### RECORDS FOR PROCESSING
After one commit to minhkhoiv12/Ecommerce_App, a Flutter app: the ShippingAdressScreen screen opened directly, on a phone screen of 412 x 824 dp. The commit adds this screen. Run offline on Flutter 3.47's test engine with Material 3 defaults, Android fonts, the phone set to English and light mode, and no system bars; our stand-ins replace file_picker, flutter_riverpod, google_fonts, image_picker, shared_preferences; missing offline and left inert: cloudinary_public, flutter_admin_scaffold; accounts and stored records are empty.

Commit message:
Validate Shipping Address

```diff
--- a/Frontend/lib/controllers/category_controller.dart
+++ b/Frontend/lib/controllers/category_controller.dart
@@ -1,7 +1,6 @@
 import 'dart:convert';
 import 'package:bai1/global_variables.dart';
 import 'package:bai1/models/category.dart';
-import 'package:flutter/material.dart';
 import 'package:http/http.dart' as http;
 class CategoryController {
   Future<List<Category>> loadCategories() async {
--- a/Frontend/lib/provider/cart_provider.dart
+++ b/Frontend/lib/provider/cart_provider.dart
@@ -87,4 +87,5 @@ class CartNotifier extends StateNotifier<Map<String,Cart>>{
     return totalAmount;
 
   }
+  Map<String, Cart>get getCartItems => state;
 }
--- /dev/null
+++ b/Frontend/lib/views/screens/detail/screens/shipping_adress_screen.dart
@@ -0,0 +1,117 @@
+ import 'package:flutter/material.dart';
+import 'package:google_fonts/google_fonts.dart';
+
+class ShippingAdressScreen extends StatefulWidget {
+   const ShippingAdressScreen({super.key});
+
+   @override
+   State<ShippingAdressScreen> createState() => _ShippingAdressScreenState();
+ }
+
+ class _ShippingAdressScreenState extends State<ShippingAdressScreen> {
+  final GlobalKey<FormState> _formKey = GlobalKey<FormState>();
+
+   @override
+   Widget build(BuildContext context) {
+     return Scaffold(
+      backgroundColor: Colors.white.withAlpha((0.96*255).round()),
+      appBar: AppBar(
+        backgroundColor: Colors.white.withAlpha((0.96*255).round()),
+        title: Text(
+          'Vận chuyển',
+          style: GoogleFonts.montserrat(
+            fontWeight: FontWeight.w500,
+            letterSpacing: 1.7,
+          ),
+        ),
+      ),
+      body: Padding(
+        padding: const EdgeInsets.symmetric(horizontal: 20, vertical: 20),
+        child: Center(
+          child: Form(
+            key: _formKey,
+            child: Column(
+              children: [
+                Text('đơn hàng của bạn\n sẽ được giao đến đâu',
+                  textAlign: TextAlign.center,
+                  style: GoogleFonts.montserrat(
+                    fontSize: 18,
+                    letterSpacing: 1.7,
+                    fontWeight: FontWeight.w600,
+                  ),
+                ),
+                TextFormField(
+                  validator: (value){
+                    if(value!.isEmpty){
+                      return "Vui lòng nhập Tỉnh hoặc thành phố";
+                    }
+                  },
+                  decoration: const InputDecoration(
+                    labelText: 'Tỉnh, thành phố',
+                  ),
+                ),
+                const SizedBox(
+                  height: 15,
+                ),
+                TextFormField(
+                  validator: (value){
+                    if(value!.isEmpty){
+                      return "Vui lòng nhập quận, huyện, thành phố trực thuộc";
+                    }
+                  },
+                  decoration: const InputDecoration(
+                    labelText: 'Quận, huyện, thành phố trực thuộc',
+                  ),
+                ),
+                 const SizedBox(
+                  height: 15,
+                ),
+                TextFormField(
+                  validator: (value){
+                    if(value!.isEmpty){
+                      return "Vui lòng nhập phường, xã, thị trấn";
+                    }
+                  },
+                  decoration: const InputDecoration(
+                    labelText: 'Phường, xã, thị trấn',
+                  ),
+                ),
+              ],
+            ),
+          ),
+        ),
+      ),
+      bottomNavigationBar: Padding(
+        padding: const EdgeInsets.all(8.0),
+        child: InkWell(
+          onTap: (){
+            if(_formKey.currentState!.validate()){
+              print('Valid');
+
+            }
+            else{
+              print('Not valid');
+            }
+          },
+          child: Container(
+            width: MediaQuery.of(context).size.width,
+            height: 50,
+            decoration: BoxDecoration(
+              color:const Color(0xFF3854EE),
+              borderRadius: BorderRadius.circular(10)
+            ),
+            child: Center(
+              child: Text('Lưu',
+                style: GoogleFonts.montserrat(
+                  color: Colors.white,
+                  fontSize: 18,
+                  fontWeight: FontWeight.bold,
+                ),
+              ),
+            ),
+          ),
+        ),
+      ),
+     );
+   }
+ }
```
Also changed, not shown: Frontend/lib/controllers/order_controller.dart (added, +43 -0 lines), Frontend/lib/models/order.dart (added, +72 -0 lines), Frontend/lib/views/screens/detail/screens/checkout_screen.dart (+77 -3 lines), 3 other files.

### ACTION ITEM
The reply must contain each line of the material, reproduced faithfully.

### SOLUTION TO THIS EXERCISE
After one commit to minhkhoiv12/Ecommerce_App, a Flutter app: the ShippingAdressScreen screen opened directly, on a phone screen of 412 x 824 dp. The commit adds this screen. Run offline on Flutter 3.47's test engine with Material 3 defaults, Android fonts, the phone set to English and light mode, and no system bars; our stand-ins replace file_picker, flutter_riverpod, google_fonts, image_picker, shared_preferences; missing offline and left inert: cloudinary_public, flutter_admin_scaffold; accounts and stored records are empty.

Commit message:
Validate Shipping Address

```diff
--- a/Frontend/lib/controllers/category_controller.dart
+++ b/Frontend/lib/controllers/category_controller.dart
@@ -1,7 +1,6 @@
 import 'dart:convert';
 import 'package:bai1/global_variables.dart';
 import 'package:bai1/models/category.dart';
-import 'package:flutter/material.dart';
 import 'package:http/http.dart' as http;
 class CategoryController {
   Future<List<Category>> loadCategories() async {
--- a/Frontend/lib/provider/cart_provider.dart
+++ b/Frontend/lib/provider/cart_provider.dart
@@ -87,4 +87,5 @@ class CartNotifier extends StateNotifier<Map<String,Cart>>{
     return totalAmount;
 
   }
+  Map<String, Cart>get getCartItems => state;
 }
--- /dev/null
+++ b/Frontend/lib/views/screens/detail/screens/shipping_adress_screen.dart
@@ -0,0 +1,117 @@
+ import 'package:flutter/material.dart';
+import 'package:google_fonts/google_fonts.dart';
+
+class ShippingAdressScreen extends StatefulWidget {
+   const ShippingAdressScreen({super.key});
+
+   @override
+   State<ShippingAdressScreen> createState() => _ShippingAdressScreenState();
+ }
+
+ class _ShippingAdressScreenState extends State<ShippingAdressScreen> {
+  final GlobalKey<FormState> _formKey = GlobalKey<FormState>();
+
+   @override
+   Widget build(BuildContext context) {
+     return Scaffold(
+      backgroundColor: Colors.white.withAlpha((0.96*255).round()),
+      appBar: AppBar(
+        backgroundColor: Colors.white.withAlpha((0.96*255).round()),
+        title: Text(
+          'Vận chuyển',
+          style: GoogleFonts.montserrat(
+            fontWeight: FontWeight.w500,
+            letterSpacing: 1.7,
+          ),
+        ),
+      ),
+      body: Padding(
+        padding: const EdgeInsets.symmetric(horizontal: 20, vertical: 20),
+        child: Center(
+          child: Form(
+            key: _formKey,
+            child: Column(
+              children: [
+                Text('đơn hàng của bạn\n sẽ được giao đến đâu',
+                  textAlign: TextAlign.center,
+                  style: GoogleFonts.montserrat(
+                    fontSize: 18,
+                    letterSpacing: 1.7,
+                    fontWeight: FontWeight.w600,
+                  ),
+                ),
+                TextFormField(
+                  validator: (value){
+                    if(value!.isEmpty){
+                      return "Vui lòng nhập Tỉnh hoặc thành phố";
+                    }
+                  },
+                  decoration: const InputDecoration(
+                    labelText: 'Tỉnh, thành phố',
+                  ),
+                ),
+                const SizedBox(
+                  height: 15,
+                ),
+                TextFormField(
+                  validator: (value){
+                    if(value!.isEmpty){
+                      return "Vui lòng nhập quận, huyện, thành phố trực thuộc";
+                    }
+                  },
+                  decoration: const InputDecoration(
+                    labelText: 'Quận, huyện, thành phố trực thuộc',
+                  ),
+                ),
+                 const SizedBox(
+                  height: 15,
+                ),
+                TextFormField(
+                  validator: (value){
+                    if(value!.isEmpty){
+                      return "Vui lòng nhập phường, xã, thị trấn";
+                    }
+                  },
+                  decoration: const InputDecoration(
+                    labelText: 'Phường, xã, thị trấn',
+                  ),
+                ),
+              ],
+            ),
+          ),
+        ),
+      ),
+      bottomNavigationBar: Padding(
+        padding: const EdgeInsets.all(8.0),
+        child: InkWell(
+          onTap: (){
+            if(_formKey.currentState!.validate()){
+              print('Valid');
+
+            }
+            else{
+              print('Not valid');
+            }
+          },
+          child: Container(
+            width: MediaQuery.of(context).size.width,
+            height: 50,
+            decoration: BoxDecoration(
+              color:const Color(0xFF3854EE),
+              borderRadius: BorderRadius.circular(10)
+            ),
+            child: Center(
+              child: Text('Lưu',
+                style: GoogleFonts.montserrat(
+                  color: Colors.white,
+                  fontSize: 18,
+                  fontWeight: FontWeight.bold,
+                ),
+              ),
+            ),
+          ),
+        ),
+      ),
+     );
+   }
+ }
```
Also changed, not shown: Frontend/lib/controllers/order_controller.dart (added, +43 -0 lines), Frontend/lib/models/order.dart (added, +72 -0 lines), Frontend/lib/views/screens/detail/screens/checkout_screen.dart (+77 -3 lines), 3 other files.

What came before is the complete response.